Just as Zagreus stepped past his father and into his mother’s life, I forgot my hate in favor of loving my mom. I’m glad I did too, because she deserves it, and focusing on that love just feels better. Why bother hating someone who isn’t there when you can spend that time celebrating the people who are? It seems so simple, in hindsight. In fact, until now, I thought it was the healthiest choice Zagreus or I could have possibly made.
Finishing Hades has me questioning that. It has me thinking beyond simple love or hate. We’re at “something else entirely.”
We have defeated our father time and time again. Nine times, to be exact. The tenth time is different. He stares at the icy waters of Greece and refuses to face us. This time, this singular time, he will not try and stop us. He’s done limiting us, and he wants us to speak to Persephone. We do, and we decide to return to The Underworld together. All is right once more.
And this time, it actually is! Mom is home. Cerberus is thrilled. Hades no longer haunts Zagreus’ every thought. Zag even has a swanky new gig testing out Chthonic security. Yes, life is the best it has ever been, but it doesn’t need to stop there. Zagreus has an entire family that he has never met: aunts, uncles, and cousins that he has only known through whispers and boons. Things can be better. And, with a fair amount of nudging from Persephone, Zagreus and Hades can work together to make “better” a reality. Mind you, Zagreus hasn’t truly forgiven his father; the abuse and neglect haven’t disappeared. Instead, Zag’s mind has cleared, and he has realized that a simple relationship with his father may just be the key to something more. He doesn’t need to limit himself. We don’t need to limit ourselves.
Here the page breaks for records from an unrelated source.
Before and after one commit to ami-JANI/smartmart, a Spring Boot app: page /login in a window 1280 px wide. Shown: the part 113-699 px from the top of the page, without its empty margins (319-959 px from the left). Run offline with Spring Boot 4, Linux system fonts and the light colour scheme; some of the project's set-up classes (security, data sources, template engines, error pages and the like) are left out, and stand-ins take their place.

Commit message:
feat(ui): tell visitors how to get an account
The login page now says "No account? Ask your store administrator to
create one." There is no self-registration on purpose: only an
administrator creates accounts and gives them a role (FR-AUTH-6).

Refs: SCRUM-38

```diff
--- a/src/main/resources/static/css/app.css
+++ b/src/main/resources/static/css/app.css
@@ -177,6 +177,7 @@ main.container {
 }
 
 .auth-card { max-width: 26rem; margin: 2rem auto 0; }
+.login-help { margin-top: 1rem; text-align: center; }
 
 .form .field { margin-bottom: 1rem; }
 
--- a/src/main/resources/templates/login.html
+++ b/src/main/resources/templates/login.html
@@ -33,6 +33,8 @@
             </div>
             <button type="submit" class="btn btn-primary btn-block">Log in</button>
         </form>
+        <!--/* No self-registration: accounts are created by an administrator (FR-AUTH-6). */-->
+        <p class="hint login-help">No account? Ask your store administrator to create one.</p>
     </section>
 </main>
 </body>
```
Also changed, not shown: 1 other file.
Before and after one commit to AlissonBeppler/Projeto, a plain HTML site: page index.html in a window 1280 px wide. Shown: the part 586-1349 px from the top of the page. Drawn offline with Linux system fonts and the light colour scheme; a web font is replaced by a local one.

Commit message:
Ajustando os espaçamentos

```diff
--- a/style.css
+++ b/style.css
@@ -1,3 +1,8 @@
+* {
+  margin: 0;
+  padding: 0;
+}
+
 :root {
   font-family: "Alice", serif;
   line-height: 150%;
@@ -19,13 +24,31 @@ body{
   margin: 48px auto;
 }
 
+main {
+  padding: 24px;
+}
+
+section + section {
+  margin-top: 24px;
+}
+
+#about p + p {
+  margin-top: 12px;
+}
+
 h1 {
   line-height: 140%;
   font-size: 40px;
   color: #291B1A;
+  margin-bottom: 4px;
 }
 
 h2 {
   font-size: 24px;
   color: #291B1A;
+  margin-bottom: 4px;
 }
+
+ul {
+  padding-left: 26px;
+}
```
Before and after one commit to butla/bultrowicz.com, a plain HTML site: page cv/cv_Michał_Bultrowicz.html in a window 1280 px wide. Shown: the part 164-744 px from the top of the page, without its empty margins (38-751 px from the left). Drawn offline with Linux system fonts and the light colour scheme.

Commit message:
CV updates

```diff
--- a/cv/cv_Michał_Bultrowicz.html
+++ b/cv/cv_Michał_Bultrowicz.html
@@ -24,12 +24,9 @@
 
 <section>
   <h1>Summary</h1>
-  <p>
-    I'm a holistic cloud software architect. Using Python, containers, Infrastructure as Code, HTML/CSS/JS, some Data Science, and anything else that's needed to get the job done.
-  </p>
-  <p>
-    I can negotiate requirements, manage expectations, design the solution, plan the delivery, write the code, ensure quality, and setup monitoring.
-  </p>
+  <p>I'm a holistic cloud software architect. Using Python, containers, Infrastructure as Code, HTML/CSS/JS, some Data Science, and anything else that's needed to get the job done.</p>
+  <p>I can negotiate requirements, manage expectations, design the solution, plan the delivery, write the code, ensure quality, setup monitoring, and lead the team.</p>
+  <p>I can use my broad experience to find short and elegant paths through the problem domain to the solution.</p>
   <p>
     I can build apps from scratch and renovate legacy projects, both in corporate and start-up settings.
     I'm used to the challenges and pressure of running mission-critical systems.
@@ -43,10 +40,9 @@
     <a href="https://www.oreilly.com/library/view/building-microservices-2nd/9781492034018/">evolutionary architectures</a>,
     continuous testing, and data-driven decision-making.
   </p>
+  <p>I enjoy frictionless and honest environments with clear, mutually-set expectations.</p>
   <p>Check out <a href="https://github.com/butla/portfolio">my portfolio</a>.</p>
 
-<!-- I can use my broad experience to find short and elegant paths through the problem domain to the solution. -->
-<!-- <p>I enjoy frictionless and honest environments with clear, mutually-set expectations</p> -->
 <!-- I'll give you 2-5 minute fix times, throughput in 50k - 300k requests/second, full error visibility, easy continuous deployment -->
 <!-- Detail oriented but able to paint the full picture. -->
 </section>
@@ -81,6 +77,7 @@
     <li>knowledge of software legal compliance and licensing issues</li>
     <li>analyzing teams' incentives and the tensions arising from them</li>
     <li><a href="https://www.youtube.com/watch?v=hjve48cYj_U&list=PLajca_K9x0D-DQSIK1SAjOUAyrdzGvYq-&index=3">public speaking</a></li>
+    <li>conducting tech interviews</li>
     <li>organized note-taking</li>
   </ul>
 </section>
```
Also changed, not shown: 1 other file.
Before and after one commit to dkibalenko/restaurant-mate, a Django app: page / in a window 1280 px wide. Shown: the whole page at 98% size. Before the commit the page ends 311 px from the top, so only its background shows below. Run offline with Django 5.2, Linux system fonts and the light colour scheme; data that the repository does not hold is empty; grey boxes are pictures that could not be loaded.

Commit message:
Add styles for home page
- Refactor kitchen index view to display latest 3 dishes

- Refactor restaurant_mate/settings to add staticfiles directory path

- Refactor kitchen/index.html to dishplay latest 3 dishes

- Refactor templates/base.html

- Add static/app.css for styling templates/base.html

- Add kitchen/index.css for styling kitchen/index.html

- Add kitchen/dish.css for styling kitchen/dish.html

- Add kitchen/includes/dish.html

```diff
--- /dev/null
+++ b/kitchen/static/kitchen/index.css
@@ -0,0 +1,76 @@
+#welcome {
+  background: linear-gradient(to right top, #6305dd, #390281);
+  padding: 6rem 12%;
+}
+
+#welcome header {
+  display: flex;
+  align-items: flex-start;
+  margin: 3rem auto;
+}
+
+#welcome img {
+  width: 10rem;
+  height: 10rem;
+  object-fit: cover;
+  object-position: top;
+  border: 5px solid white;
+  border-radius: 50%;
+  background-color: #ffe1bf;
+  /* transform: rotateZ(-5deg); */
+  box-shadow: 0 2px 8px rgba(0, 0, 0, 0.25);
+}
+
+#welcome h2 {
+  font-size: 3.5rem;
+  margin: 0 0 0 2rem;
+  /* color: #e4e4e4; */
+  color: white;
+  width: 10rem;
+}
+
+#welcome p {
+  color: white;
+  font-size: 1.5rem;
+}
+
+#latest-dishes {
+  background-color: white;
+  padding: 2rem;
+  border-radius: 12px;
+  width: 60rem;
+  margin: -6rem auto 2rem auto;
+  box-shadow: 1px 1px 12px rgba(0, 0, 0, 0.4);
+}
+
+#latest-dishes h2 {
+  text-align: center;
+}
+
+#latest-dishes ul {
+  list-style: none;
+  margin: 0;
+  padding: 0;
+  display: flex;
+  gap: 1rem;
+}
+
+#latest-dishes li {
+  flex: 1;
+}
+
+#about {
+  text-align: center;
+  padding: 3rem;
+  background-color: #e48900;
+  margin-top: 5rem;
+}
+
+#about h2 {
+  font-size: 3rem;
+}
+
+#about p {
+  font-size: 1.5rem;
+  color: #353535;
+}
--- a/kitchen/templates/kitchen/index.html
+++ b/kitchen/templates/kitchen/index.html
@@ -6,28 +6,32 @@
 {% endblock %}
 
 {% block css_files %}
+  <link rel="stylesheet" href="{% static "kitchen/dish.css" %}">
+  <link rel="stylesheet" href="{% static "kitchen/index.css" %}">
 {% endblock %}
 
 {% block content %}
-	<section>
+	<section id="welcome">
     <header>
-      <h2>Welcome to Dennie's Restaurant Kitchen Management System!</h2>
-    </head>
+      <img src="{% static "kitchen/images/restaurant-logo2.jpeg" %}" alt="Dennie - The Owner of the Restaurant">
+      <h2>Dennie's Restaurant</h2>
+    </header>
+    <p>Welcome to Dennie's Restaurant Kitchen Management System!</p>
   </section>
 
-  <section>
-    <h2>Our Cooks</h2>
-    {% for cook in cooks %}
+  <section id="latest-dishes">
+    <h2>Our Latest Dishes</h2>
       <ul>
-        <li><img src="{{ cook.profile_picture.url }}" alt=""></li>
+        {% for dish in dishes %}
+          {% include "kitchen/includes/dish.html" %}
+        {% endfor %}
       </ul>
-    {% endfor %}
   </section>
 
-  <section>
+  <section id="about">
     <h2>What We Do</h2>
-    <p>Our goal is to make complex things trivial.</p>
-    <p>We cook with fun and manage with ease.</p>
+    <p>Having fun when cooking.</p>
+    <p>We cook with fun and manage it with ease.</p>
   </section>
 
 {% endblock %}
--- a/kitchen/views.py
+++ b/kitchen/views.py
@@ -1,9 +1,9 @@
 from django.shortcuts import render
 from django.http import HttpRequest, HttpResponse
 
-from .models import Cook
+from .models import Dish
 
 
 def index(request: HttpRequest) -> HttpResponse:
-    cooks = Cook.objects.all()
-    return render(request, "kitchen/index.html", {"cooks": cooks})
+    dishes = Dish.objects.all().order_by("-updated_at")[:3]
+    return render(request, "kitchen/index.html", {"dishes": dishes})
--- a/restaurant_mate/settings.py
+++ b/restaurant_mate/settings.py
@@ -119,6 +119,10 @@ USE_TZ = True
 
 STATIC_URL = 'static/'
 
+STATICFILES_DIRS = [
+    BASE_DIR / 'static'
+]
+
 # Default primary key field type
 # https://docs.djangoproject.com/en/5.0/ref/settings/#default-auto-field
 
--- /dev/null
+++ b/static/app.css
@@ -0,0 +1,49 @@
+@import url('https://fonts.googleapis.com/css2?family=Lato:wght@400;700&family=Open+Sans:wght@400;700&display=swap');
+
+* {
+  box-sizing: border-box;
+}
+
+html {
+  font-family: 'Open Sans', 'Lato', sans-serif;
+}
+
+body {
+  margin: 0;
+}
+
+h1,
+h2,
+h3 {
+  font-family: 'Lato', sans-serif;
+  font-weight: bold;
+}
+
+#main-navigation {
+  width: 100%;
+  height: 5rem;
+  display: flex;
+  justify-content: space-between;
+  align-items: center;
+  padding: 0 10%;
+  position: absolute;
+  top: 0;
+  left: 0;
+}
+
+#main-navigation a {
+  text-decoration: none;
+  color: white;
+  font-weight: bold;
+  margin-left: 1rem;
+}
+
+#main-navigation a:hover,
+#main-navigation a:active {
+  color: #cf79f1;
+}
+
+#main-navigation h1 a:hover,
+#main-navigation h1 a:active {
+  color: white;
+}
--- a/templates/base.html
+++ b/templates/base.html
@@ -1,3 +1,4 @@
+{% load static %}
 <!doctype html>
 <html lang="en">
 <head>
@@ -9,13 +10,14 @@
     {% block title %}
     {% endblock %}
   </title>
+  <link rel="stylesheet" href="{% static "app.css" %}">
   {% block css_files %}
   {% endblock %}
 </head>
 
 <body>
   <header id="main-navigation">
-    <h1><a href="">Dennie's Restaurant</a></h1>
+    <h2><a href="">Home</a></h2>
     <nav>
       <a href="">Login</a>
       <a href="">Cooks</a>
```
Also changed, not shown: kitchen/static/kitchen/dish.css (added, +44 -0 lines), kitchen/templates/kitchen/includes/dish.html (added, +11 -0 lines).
I may not have secret aunts and uncles, but I have a brother, a half-brother. About twenty years after my mother left with me, my dad was finally ready to be a father and try again. He and his new wife decided to have a baby, and Milo was born. Unfortunately, I barely know him. I’d like to say it’s not my fault, that the real culprit is distance, or time, or a villainous father figure. It’s not. If I’m honest with myself, I didn’t make the effort. I was limiting myself. I knew that I wanted to have a relationship with Milo, but the prospect of reconnecting with my father seemed too daunting. I had spent years building up this image of what my relationship with my father must be, and Milo didn’t fit within that narrow definition.
Sitting there, the final scenes of Hades rolling across my screen, I realized that I needed to stop limiting myself. If Zagreus could forgive his father just enough to have a relationship with the rest of his family, why couldn’t I? I had to do something… so I took a deep breath and texted my dad.
I’d like to tell you this realization made all the difference, that my dad and I have reconnected, and I am currently high-fiving my little brother. I can’t do that. I mean, it hasn’t been that long. It takes time. But I can tell you this — Hades pushed me to be better. Zagreus pushed me to be better.
So, I urge you to play Hades and reflect. We all have someone in our life that has wronged us, whose mistakes have come to shape us. Who is yours? I would never ask you to forgive them or expose yourself to additional trauma. Please, I’m not even asking you to tolerate them! I just want you to think. Are they worth your hatred? Are they worth your time? Are they worth denying yourself something more? I’m thinking no. I’m thinking I need to forgive in order to move forward. Milo deserves that much, at least.
We all deserve that.